Long term problems and short memories

Exactly four years ago this week the Sevco High Command told The People to ignore a chap in Ireland.

Their statement was very strong and highly unequivocal.

The Holding Company Vehicle stated that reports of a cash flow crisis had been massively exaggerated.

It worked, Ireland was mentioned and The People obeyed in time-honoured Pavlovian tradition.

Your humble correspondent had been tracking the Sevco cash crisis very closely at that point in 2014.

I haven’t gone away, you know.

Then three weeks later the chaps in the Blue Room had to organise an emergency loan to prevent an insolvency event.

The £1.5m was secured against some of the assets in the dignified basket.

The finance was initially provided by Laxey Partners and the Easdales brothers.

Now it is Close Brothers and the quantum is double.

The finance house was told by the Sevco High Command that the £3m plus full APR would be paid back from season ticket monies when they arrive in May.

That’s non-negotiable.

If they fail to make that then there are penalty clauses in the loan agreement.

This emergency loan will, best case scenario, cover the operating costs until April.

By that time the season ticket monies will start to come in.

I’m also told that Close Brothers were also very aware of the Take Over Panel issues.

Attempts were then made to provide a degree of comfort to them about more money being provided in the near future from a supporters group.

Moreover, the repayment of short-term loans that had been provided by two directors recently was also pushed back to the summer.

I’m sure that they will get their money back.

It is no coincidence that the amount required is exactly that which should have arrived in November from NOAL.

Perhaps Dave was misquoted in the RIFC year-end accounts…

After a discussion with the Serious Professional, an inter-galactic PR guru suggested that the best way to sell this to the fans was to trumpet it as an overdraft facility.

It isn’t.

It is a securitised loan just like the one that King et al berated the old board for back in February 2014.

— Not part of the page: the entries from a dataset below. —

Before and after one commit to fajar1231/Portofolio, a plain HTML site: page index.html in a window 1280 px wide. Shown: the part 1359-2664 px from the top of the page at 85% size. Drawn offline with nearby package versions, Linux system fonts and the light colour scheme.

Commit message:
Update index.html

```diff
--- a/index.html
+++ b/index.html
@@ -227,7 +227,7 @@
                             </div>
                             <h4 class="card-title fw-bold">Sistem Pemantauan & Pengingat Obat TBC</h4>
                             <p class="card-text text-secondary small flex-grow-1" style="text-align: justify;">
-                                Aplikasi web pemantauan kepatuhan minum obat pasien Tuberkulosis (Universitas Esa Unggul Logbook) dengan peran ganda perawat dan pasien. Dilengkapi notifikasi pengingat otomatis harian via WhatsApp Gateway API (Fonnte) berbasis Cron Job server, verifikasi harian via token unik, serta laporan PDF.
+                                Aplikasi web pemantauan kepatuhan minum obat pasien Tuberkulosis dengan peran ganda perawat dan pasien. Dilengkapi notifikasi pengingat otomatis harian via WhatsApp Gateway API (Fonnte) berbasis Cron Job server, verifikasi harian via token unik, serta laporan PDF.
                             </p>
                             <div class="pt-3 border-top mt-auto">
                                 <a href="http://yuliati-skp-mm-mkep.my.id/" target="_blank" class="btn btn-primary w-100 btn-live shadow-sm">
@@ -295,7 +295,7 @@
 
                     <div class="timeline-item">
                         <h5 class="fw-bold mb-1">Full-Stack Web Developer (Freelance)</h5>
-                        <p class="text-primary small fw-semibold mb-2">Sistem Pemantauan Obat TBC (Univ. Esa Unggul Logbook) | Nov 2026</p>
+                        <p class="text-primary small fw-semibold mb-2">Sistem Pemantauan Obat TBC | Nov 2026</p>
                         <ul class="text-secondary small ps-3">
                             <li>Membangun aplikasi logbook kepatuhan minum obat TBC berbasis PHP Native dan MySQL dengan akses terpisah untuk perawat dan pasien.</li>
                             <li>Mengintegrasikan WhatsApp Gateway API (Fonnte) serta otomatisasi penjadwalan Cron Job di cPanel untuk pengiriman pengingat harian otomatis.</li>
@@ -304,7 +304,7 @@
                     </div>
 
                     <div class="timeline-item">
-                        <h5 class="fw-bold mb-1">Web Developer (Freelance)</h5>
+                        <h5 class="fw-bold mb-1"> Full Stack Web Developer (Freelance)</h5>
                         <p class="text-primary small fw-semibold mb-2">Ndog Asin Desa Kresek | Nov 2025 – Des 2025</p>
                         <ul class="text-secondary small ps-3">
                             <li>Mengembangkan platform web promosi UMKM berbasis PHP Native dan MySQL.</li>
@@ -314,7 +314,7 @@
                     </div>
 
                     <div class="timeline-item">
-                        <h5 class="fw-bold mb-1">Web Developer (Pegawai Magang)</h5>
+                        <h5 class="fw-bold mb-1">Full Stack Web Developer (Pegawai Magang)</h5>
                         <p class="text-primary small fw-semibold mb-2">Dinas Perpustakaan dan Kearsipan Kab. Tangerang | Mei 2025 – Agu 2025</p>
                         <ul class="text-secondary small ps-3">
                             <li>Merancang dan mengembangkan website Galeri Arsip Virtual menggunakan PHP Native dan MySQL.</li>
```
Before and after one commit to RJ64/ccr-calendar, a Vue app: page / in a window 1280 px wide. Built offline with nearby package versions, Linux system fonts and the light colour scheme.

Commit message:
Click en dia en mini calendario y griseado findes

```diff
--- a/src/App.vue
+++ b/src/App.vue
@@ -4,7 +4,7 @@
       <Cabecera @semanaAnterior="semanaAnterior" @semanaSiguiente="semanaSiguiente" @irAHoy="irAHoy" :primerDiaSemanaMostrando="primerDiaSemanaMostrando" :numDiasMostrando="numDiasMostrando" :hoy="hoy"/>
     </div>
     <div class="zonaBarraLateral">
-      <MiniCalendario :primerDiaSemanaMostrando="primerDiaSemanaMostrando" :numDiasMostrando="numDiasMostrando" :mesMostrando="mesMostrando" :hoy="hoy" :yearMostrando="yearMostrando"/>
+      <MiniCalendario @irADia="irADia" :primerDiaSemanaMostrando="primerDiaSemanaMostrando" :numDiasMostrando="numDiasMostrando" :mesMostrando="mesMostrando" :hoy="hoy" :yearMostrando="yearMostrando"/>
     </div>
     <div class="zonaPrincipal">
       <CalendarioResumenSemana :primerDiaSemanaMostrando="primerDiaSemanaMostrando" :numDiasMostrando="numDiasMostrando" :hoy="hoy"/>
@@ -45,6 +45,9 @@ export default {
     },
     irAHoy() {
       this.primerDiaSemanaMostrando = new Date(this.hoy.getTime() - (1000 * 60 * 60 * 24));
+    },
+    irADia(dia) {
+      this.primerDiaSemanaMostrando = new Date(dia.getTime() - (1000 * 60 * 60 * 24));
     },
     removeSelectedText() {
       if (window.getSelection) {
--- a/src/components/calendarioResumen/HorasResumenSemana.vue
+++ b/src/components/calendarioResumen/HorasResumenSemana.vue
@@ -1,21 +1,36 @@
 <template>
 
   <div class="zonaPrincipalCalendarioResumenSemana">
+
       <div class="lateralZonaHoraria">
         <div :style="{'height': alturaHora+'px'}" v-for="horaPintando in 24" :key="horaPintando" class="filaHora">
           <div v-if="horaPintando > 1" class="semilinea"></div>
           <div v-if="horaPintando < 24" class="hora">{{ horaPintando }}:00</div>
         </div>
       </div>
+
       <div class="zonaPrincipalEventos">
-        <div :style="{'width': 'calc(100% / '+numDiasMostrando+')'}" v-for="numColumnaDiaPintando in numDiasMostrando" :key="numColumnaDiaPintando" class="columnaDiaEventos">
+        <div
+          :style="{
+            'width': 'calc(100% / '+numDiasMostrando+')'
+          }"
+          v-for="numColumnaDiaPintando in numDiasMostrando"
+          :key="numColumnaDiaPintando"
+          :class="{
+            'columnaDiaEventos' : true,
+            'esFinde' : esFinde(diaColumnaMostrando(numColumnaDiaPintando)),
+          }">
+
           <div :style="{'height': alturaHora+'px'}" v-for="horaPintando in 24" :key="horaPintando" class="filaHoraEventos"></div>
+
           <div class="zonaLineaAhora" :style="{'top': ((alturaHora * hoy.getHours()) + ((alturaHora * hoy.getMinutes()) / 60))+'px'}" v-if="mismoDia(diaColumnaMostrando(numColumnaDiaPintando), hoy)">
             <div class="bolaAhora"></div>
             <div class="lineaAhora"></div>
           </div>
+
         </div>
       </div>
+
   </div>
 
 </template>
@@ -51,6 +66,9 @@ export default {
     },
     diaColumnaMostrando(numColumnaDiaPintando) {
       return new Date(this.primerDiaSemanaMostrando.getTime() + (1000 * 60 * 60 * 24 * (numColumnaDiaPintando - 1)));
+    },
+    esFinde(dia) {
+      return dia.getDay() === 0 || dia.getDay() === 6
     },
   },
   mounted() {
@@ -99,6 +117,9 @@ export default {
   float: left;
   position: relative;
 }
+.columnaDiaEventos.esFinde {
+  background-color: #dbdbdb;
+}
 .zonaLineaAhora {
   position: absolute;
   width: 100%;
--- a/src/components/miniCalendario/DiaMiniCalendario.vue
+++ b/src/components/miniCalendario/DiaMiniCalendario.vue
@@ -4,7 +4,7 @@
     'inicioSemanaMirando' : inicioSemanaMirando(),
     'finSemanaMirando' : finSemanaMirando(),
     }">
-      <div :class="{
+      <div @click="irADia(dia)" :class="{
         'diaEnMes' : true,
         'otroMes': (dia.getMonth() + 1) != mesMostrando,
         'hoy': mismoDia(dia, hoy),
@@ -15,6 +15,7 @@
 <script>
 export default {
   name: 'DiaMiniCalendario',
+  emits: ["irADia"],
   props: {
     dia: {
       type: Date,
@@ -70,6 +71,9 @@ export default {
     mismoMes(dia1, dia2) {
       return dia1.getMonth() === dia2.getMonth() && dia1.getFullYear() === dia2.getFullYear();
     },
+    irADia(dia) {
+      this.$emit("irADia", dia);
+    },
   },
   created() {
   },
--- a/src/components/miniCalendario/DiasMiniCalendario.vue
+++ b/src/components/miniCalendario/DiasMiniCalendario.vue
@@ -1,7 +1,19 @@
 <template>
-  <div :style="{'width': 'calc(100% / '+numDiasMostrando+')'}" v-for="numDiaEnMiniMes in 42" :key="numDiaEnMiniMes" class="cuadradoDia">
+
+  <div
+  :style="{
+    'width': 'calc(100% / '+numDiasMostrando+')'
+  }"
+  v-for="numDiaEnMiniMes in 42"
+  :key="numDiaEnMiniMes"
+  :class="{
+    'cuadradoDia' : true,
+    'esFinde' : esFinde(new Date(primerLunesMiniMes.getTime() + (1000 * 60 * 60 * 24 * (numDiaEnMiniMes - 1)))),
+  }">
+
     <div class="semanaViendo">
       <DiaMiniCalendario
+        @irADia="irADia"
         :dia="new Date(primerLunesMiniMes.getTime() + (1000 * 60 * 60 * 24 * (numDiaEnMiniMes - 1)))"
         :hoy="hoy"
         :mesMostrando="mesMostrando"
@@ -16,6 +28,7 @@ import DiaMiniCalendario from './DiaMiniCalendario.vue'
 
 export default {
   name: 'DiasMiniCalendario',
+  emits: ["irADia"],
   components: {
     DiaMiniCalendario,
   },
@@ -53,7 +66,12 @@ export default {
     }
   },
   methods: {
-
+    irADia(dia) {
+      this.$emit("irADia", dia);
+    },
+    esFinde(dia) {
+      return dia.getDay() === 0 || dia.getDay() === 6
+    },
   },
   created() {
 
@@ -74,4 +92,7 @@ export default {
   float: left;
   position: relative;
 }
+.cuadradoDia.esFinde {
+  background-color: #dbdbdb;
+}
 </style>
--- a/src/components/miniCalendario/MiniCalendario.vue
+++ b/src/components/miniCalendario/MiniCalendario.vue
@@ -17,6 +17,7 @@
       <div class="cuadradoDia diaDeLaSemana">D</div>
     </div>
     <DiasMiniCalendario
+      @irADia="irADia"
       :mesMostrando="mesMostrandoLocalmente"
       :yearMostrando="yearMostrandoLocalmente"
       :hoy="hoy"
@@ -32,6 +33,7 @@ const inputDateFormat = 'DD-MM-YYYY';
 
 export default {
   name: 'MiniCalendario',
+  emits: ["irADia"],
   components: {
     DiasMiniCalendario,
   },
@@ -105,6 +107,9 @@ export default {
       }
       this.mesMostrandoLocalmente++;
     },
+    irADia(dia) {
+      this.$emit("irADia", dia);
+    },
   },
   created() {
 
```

However, this time it is for double the amount and almost certainly at much more punitive interest rates.

That this has been swallowed by The People as a good news story is a testament to their credulity and goldfish collective memory.

Accessing a securitised loan at punitive rates to provide operating cash is the sign of a distressed company.

That this morning The People are rejoicing says a lot about that sub-culture.

The other crucial part of the  Sevco  jigsaw is an almost complete absence of journalistic scrutiny from the local media.